However, Mkuki management views such calls as illegal and premature. Victor Were, Company Secretary, says the ranch is a fully registered legal entity with a board of directors.
“We are a company guided by established rules and guided by a board,” he said.
Eugene Micho, a director at Mkuki with powers of attorney, says it is unfortunate the elders are fighting to grab the ranch which has bona-fide owners.
Mkuki has until 2021 to comply with all requirements before a lease renewal. “Mkuki remains a private entity.
My grandmother, Gladys Mkungusi, is wife to the original owner and is still alive to take care of her family property,” he said.
Taita Taveta county occupies approximately 17,084 square km of land. Out of this, Tsavo National Park, managed by Kenya Wildlife Service (KWS) sits on 10,649 square kilometres.
This translates to 62 per cent of the total county landmass making KWS the owner of the largest chunk of land in the county.
The over 28 ranches occupy the second largest land share estimated at over 1.1 million acres.

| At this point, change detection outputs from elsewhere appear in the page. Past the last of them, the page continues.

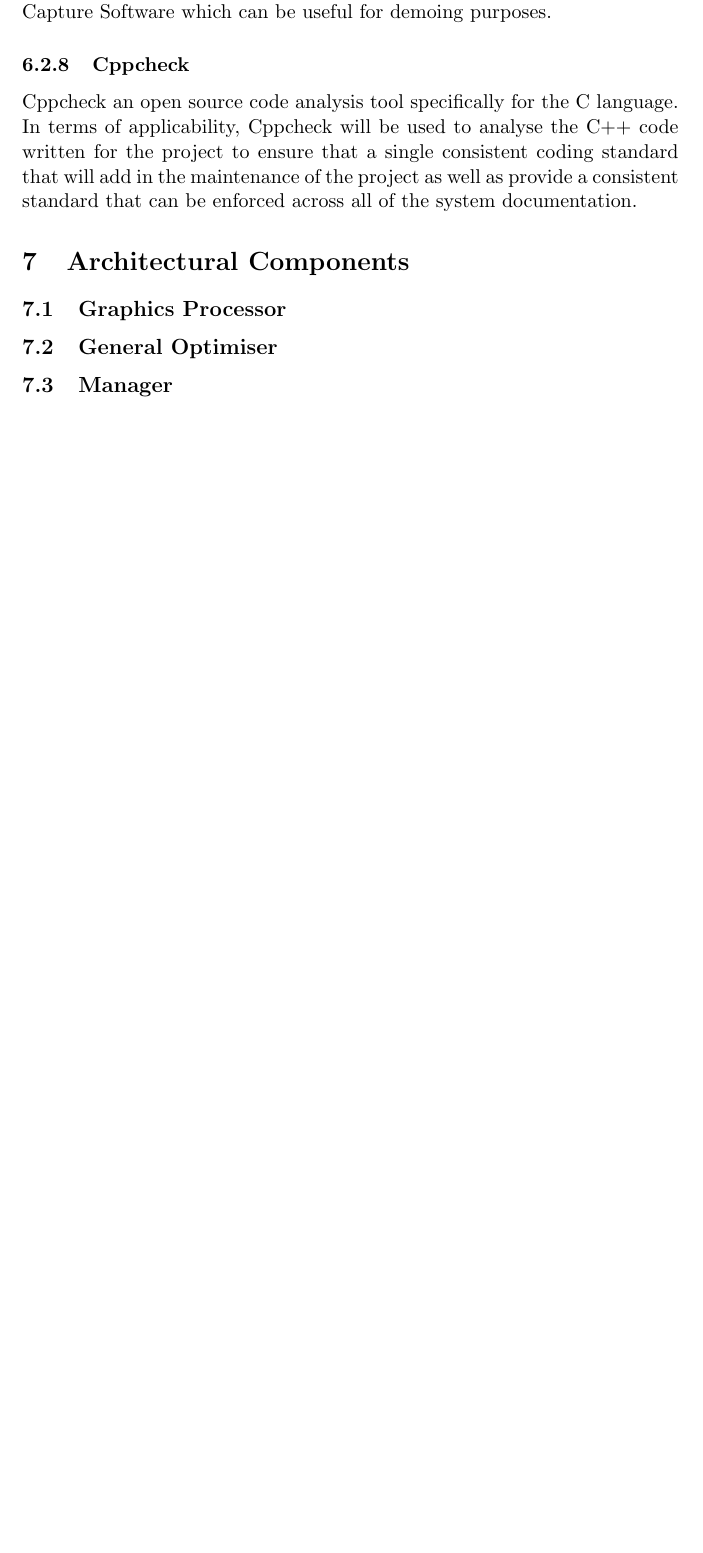
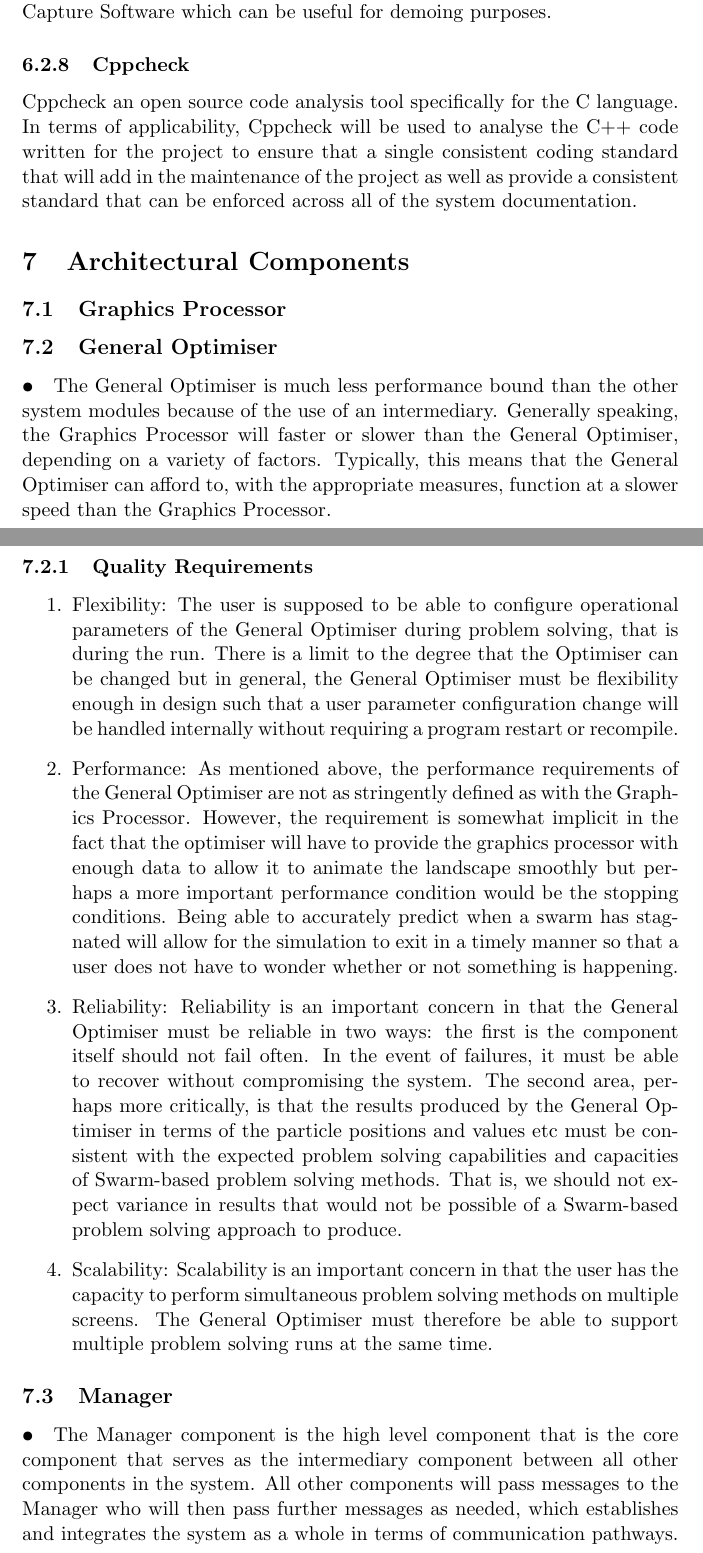
Before and after one commit to MatheuBotha/DragonBrain, a LaTeX document (Demo1Draft.tex): part of page 12 of 12 before the commit and two parts of pages 12 and 13 of 14 after it, the two joined at a grey line, cut so that both start at the same text, the shorter picture padded with empty space. Compiled offline with pdfLaTeX.

Commit message:
Quality Requirements
Added quality requirements for the Component systems

```diff
--- a/Demo1Draft.tex
+++ b/Demo1Draft.tex
@@ -189,4 +189,16 @@ Cppcheck an open source code analysis tool specifically for the C language. In t
 \section{Architectural Components}
 \subsection{Graphics Processor}
 \subsection{General Optimiser}
+\paragraph{•}
+The General Optimiser is much less performance bound than the other system modules because of the use of an intermediary. Generally speaking, the Graphics Processor will faster or slower than the General Optimiser, depending on a variety of factors. Typically, this means that the General Optimiser can afford to, with the appropriate measures, function at a slower speed than the Graphics Processor.
+\subsubsection{Quality Requirements}
+\begin{enumerate}
+\item Flexibility: The user is supposed to be able to configure operational parameters of the General Optimiser during problem solving, that is during the run. There is a limit to the degree that the Optimiser can be changed but in general, the General Optimiser must be flexibility enough in design such that a user parameter configuration change will be handled internally without requiring a program restart or recompile.
+\item Performance: As mentioned above, the performance requirements of the General Optimiser are not as stringently defined as with the Graphics Processor. However, the requirement is somewhat implicit in the fact that the optimiser will have to provide the graphics processor with enough data to allow it to animate the landscape smoothly but perhaps a more important performance condition would be the stopping conditions. Being able to accurately predict when a swarm has stagnated will allow for the simulation to exit in a timely manner so that a user does not have to wonder whether or not something is happening.
+\item Reliability: Reliability is an important concern in that the General Optimiser must be reliable in two ways: the first is the component itself should not fail often. In the event of failures, it must be able to recover without compromising the system. The second area, perhaps more critically, is that the results produced by the General Optimiser in terms of the particle positions and values etc must be consistent with the expected problem solving capabilities and capacities of Swarm-based problem solving methods. That is, we should not expect variance in results that would not be possible of a Swarm-based problem solving approach to produce.
+\item Scalability: Scalability is an important concern in that the user has the capacity to perform simultaneous problem solving methods on multiple screens. The General Optimiser must therefore be able to support multiple problem solving runs at the same time.
+\end{enumerate}
 \subsection{Manager}
+\paragraph{•}
+The Manager component is the high level component that is the core component that serves as the intermediary component between all other components in the system. All other components will pass messages to the Manager who will then pass further messages as needed, which establishes and integrates the system as a whole in terms of communication pathways.
+\subsubsection{Quality Requirements}
```
Also changed, not shown: Demo1Draft.tex (6 more changed lines).
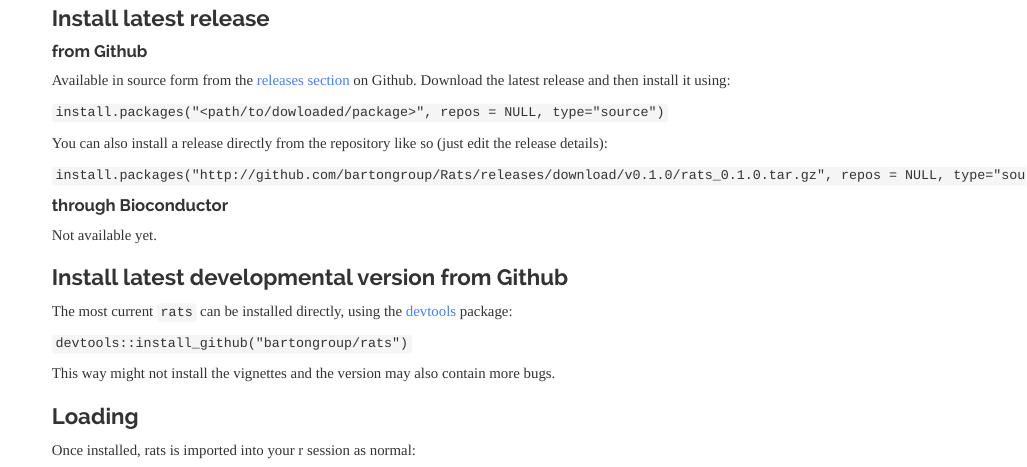
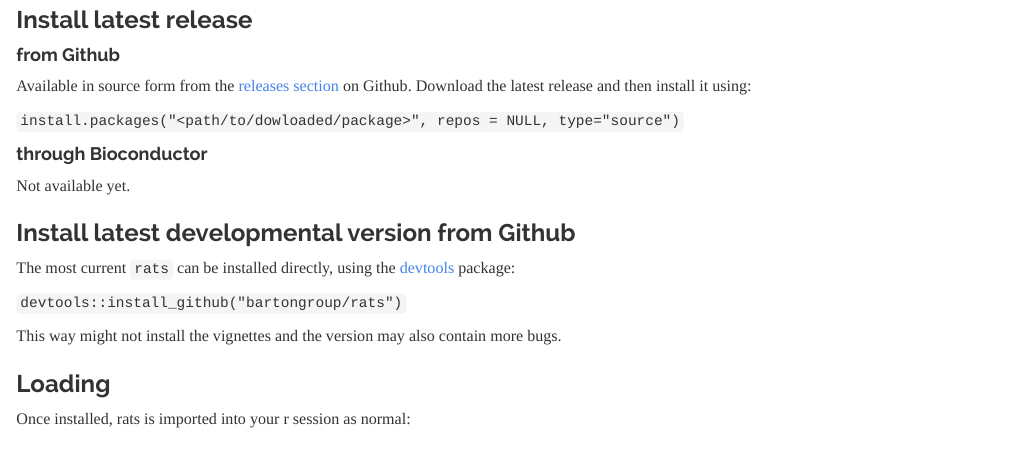
Before and after one commit to bartongroup/RATS, an R Markdown document (vignettes/tutorial.Rmd): the page in a window 1100 px wide, from 2260 px down before the commit and from 2450 px down after it, so that both start at the same text. The pictures show the output file vignettes/tutorial.html that the author committed with the source, opened offline.

Commit message:
clarified installation
removed instructions for direct installation of release.

```diff
--- a/vignettes/tutorial.Rmd
+++ b/vignettes/tutorial.Rmd
@@ -87,9 +87,6 @@ Download the latest release and then install it using:
 
 `install.packages("<path/to/dowloaded/package>", repos = NULL, type="source")`
 
-You can also install a release directly from the repository like so (just edit the release details):
-
-`install.packages("http://github.com/bartongroup/Rats/releases/download/v0.1.0/rats_0.1.0.tar.gz", repos = NULL, type="source")`
 
 
 #### through Bioconductor
```
Also changed, not shown: vignettes/tutorial.html, vignettes/tutorial.md, vignettes/tutorial_files/figure-html/unnamed-chunk-21-1.png, vignettes/tutorial_files/figure-html/unnamed-chunk-22-1.png.
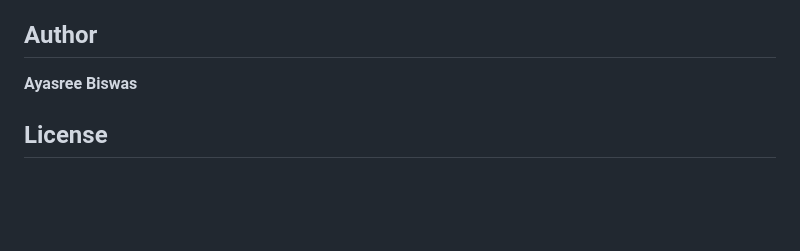
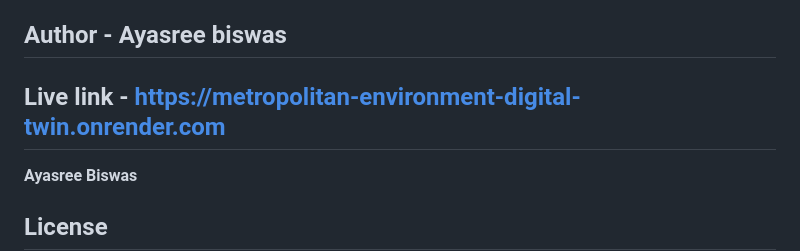
Before and after one commit to ayasreebiswas-cmd/Metropolitan-environment-digital-twin-canvas-, a Markdown page: README.md, the part around the change. Rendered like a GitHub page; blank space fills up the shorter version.

```diff
--- a/README.md
+++ b/README.md
@@ -287,7 +287,8 @@ Possible future improvements include:
 * Predictive environmental analysis
 * Deployment to a cloud platform
 
-## Author
+## Author - Ayasree biswas
+## Live link -  https://metropolitan-environment-digital-twin.onrender.com
 
 **Ayasree Biswas**
 
```
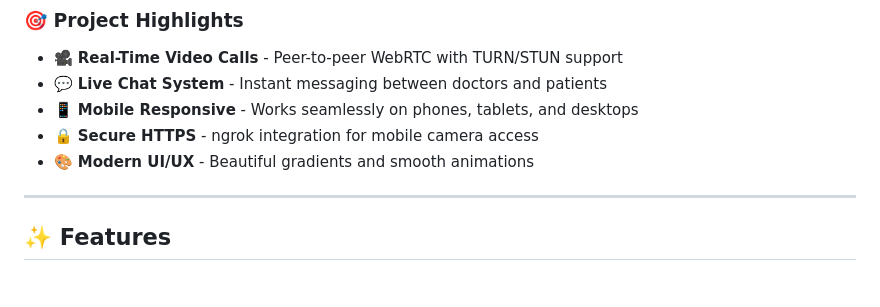
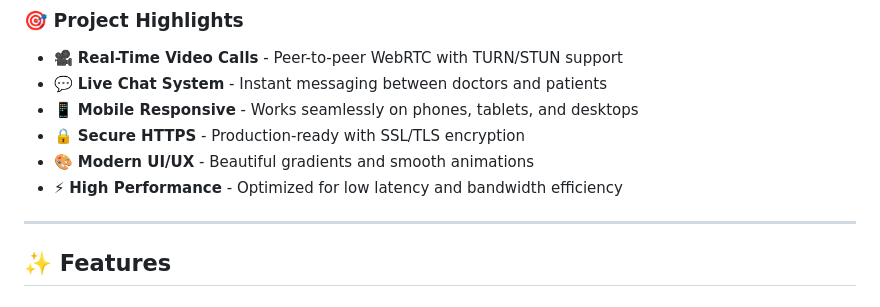
Before and after one commit to JithuMon10/DocAtHome, a Markdown page: README.md, the part around one of its changes. GitHub-like rendering.

```diff
--- a/README.md
+++ b/README.md
@@ -25,8 +25,9 @@
 - 🎥 **Real-Time Video Calls** - Peer-to-peer WebRTC with TURN/STUN support
 - 💬 **Live Chat System** - Instant messaging between doctors and patients
 - 📱 **Mobile Responsive** - Works seamlessly on phones, tablets, and desktops
-- 🔒 **Secure HTTPS** - ngrok integration for mobile camera access
+- 🔒 **Secure HTTPS** - Production-ready with SSL/TLS encryption
 - 🎨 **Modern UI/UX** - Beautiful gradients and smooth animations
+- ⚡ **High Performance** - Optimized for low latency and bandwidth efficiency
 
 ---
 
```
Also changed, not shown: other parts of README.md (+39 -16 lines).
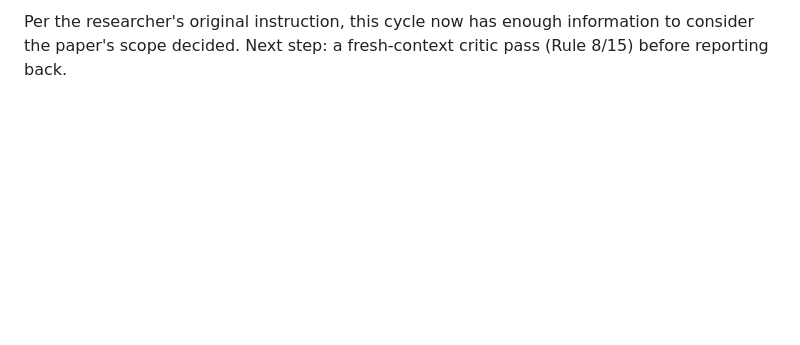
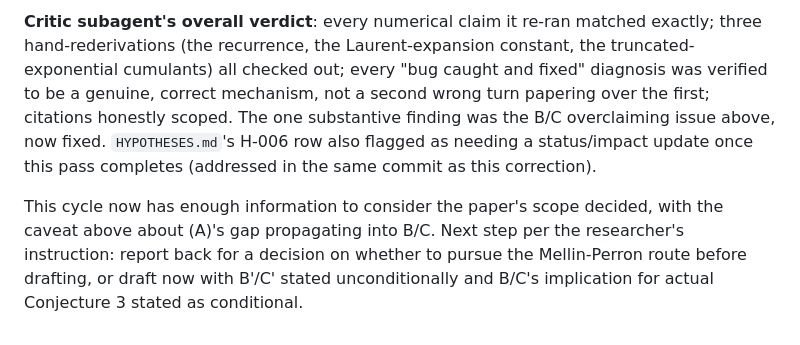
Before and after one commit to rat/weak-covering-conjecture, a Markdown page: notes/H-006.md, the part around one of its changes. Rendered like a GitHub page; blank space fills up the shorter version.

```diff
--- a/notes/H-006.md
+++ b/notes/H-006.md
@@ -1126,3 +1165,13 @@ scaling error), one in Codex's own derivation (the symmetric-uniform-summand pre
 
-Per the researcher's original instruction, this cycle now has enough information to consider the
-paper's scope decided. Next step: a fresh-context critic pass (Rule 8/15) before reporting back.
+**Critic subagent's overall verdict**: every numerical claim it re-ran matched exactly; three
+hand-rederivations (the recurrence, the Laurent-expansion constant, the truncated-exponential
+cumulants) all checked out; every "bug caught and fixed" diagnosis was verified to be a genuine,
+correct mechanism, not a second wrong turn papering over the first; citations honestly scoped. The
+one substantive finding was the B/C overclaiming issue above, now fixed. `HYPOTHESES.md`'s H-006
+row also flagged as needing a status/impact update once this pass completes (addressed in the same
+commit as this correction).
+
+This cycle now has enough information to consider the paper's scope decided, with the caveat above
+about (A)'s gap propagating into B/C. Next step per the researcher's instruction: report back for a
+decision on whether to pursue the Mellin-Perron route before drafting, or draft now with B'/C'
+stated unconditionally and B/C's implication for actual Conjecture 3 stated as conditional.
```
Also changed, not shown: other parts of notes/H-006.md (+63 -24 lines), HYPOTHESES.md (+1 -1 lines).
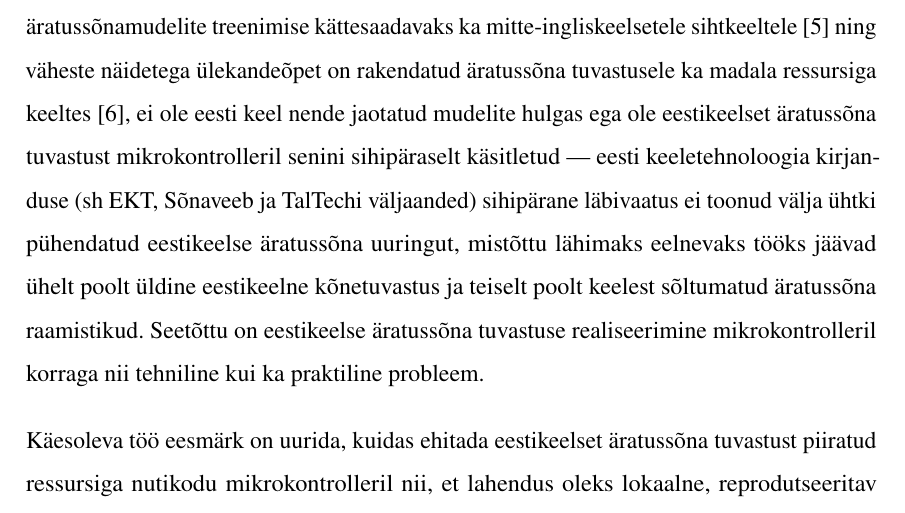
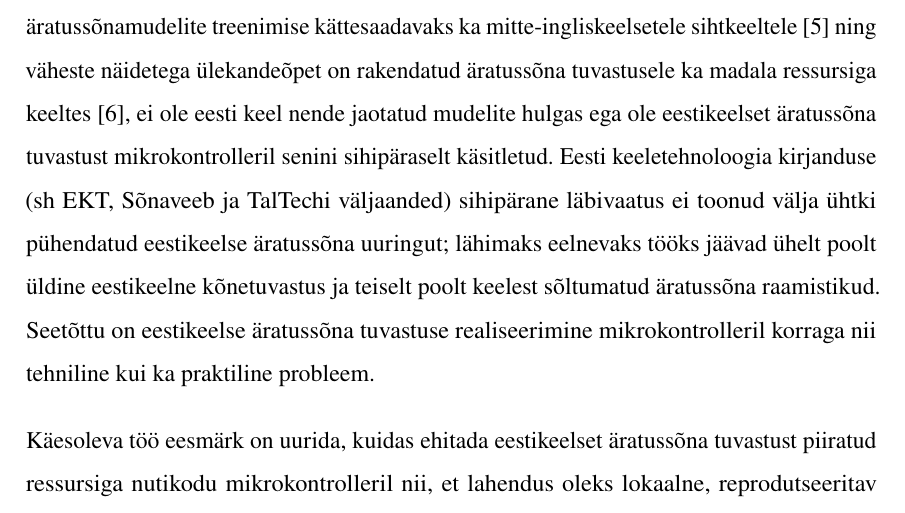
Before and after one commit to Yikizi/kratt, a LaTeX thesis (docs/thesis/thesis-tex-estonian/main.tex, which reads docs/thesis/thesis-tex-estonian/chapters/introduction.tex): part of page 10 of 51, cut so that both start at the same text. Compiled offline with pdfLaTeX.

Commit message:
docs(thesis): committee-questions — split prior-art gap claim into standalone sentence
(cherry picked from commit 2248c8e8b27f5a27f1714388c958c09c8f62dc21)

```diff
--- a/docs/thesis/thesis-tex-estonian/chapters/introduction.tex
+++ b/docs/thesis/thesis-tex-estonian/chapters/introduction.tex
@@ -1,4 +1,4 @@
-Nutikodu hääljuhtimise lahendused liiguvad üha rohkem servaseadmete suunas, kuid eestikeelsete äratussõnade (ingl \emph{wake word}) tugi on endiselt piiratud. Paljud valmis lahendused eeldavad ingliskeelset kasutust, pilveühendust või riistvara, mis ei sobi väikese energiatarbega koduautomaatikaseadmetele. Ehkki eesti keele jaoks on olemas mahukad kõnetuvastuse korpused ja mudelid \cite{taltech-asr-data2024,riigikogu-stenograms2025} ning äratussõna tuvastust käsitleb rahvusvaheline kirjandus põhjalikult nii klassikalistes väikesejalajäljega arhitektuurides \cite{chen2014smallfootprint} kui ka värskemates ülevaadetes \cite{lopezespejo2021deepkws}, ning avatud raamistikud nagu \texttt{openWakeWord} on teinud kogukondliku äratussõnamudelite treenimise kättesaadavaks ka mitte-ingliskeelsetele sihtkeeltele \cite{openwakeword2026} ning väheste näidetega ülekandeõpet on rakendatud äratussõna tuvastusele ka madala ressursiga keeltes \cite{mazumder2021fewshot}, ei ole eesti keel nende jaotatud mudelite hulgas ega ole eestikeelset äratussõna tuvastust mikrokontrolleril senini sihipäraselt käsitletud --- eesti keeletehnoloogia kirjanduse (sh EKT, Sõnaveeb ja TalTechi väljaanded) sihipärane läbivaatus ei toonud välja ühtki pühendatud eestikeelse äratussõna uuringut, mistõttu lähimaks eelnevaks tööks jäävad ühelt poolt üldine eestikeelne kõnetuvastus ja teiselt poolt keelest sõltumatud äratussõna raamistikud. Seetõttu on eestikeelse äratussõna tuvastuse realiseerimine mikrokontrolleril korraga nii tehniline kui ka praktiline probleem.
+Nutikodu hääljuhtimise lahendused liiguvad üha rohkem servaseadmete suunas, kuid eestikeelsete äratussõnade (ingl \emph{wake word}) tugi on endiselt piiratud. Paljud valmis lahendused eeldavad ingliskeelset kasutust, pilveühendust või riistvara, mis ei sobi väikese energiatarbega koduautomaatikaseadmetele. Ehkki eesti keele jaoks on olemas mahukad kõnetuvastuse korpused ja mudelid \cite{taltech-asr-data2024,riigikogu-stenograms2025} ning äratussõna tuvastust käsitleb rahvusvaheline kirjandus põhjalikult nii klassikalistes väikesejalajäljega arhitektuurides \cite{chen2014smallfootprint} kui ka värskemates ülevaadetes \cite{lopezespejo2021deepkws}, ning avatud raamistikud nagu \texttt{openWakeWord} on teinud kogukondliku äratussõnamudelite treenimise kättesaadavaks ka mitte-ingliskeelsetele sihtkeeltele \cite{openwakeword2026} ning väheste näidetega ülekandeõpet on rakendatud äratussõna tuvastusele ka madala ressursiga keeltes \cite{mazumder2021fewshot}, ei ole eesti keel nende jaotatud mudelite hulgas ega ole eestikeelset äratussõna tuvastust mikrokontrolleril senini sihipäraselt käsitletud. Eesti keeletehnoloogia kirjanduse (sh EKT, Sõnaveeb ja TalTechi väljaanded) sihipärane läbivaatus ei toonud välja ühtki pühendatud eestikeelse äratussõna uuringut; lähimaks eelnevaks tööks jäävad ühelt poolt üldine eestikeelne kõnetuvastus ja teiselt poolt keelest sõltumatud äratussõna raamistikud. Seetõttu on eestikeelse äratussõna tuvastuse realiseerimine mikrokontrolleril korraga nii tehniline kui ka praktiline probleem.
 
 Käesoleva töö eesmärk on uurida, kuidas ehitada eestikeelset äratussõna tuvastust piiratud ressursiga nutikodu mikrokontrolleril nii, et lahendus oleks lokaalne, reprodutseeritav ja reaalses kasutuses hinnatav. Töö keskmes on projekt \enquote{Kratt}, mille kitsam fookus on äratussõna tuvastus, mitte kogu kõnetöötluse toru. Selline piirang on teadlik, sest äratussõna on kasutuskogemuse esimene filter ning selles etapis tekkivad vead mõjutavad kogu ülejäänud süsteemi.
 
```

The ranches have since converted into wildlife conservancies to embrace a growth strategy meant to tap into the benefits of livestock rearing, tourism and conservation.
While most local politicians argue that ranches occupy community land and therefore must revert to the people after lease expiry as per Community Lands Act 2016, ranchers term such claims as misguided and informed by ignorance.
Taita-Taveta Wildlife Conservancies Association (TTWCA) chair Bong’osa Mcharo points out that ranches occupy what used to be hunting grounds for wealthy European sport-hunters during the colonial period.
The lands teemed with wild game due to their locations between Tsavo East and West National Parks.
The veteran rancher says that after independence, the elders requested to be allocated the land and the government agreed.
“Hunting blocks where ranches are located were lands owned by the government. These were not trust lands. It is the Ministry of Lands for post-independence government that gave them out,” he says.
Ranches in the region are classified into three groups based on ownership. Directed Agriculture are under National government while community ranches are owned and managed by residents. There are also private ranches which are owned by families and individuals.
While the issue of mismanagement has been reported in some ranches, other ranches have been unveiling development blueprints contained in strategic plans to reap maximally from the land.
Still, in a region dogged by perennial wrangles of landlessness, the issue of expiry of leases is bound to generate a lot of heat especially from the political class placing any development agenda in jeopardy.
Mwambingu says it is unfair that ranches with vast tracts of land only benefit a small number of people.
He says the county should reap benefits of the land. “The land should benefit everyone. The ranches don’t even support community projects yet they have been making money,” he said.
His reference to money alludes to income generated by ranches. Through conservation initiatives, dozens of ranches under Wildlife Works Carbon Credit project have been receiving annual income that runs into millions.
However, the bone of contention is on membership. Residents complain that they cannot gain membership of the ranches due to severe restrictions imposed on entry by ranch management.
Most say the members deliberately lock out others to avoid sharing in benefits.
Already, trouble beckons. In March this year, police were deployed at Mkuki Ranch to evict squatters who had invaded the land after allegedly being assured by a local official that the lease had expired and the land had no legitimate owner. Such confrontations are likely to escalate as more leases expire.
Mcharo warns that some politicians were eager to capitalise on ranches to bolster their re-election chances for 2022, adding that introducing politics is bound to cause conflict amongst people who have lived as brothers for decades.
Juma Ibrahim, MCA for Kasighau which is home to six ranches argues that though all ranches are in his ward, none of area residents are members.
The membership for all ranches hail from other areas.He has demanded to know the ranch directors, minutes of members in AGM, status of ownership, dates of lease registrations and expiry. -KNA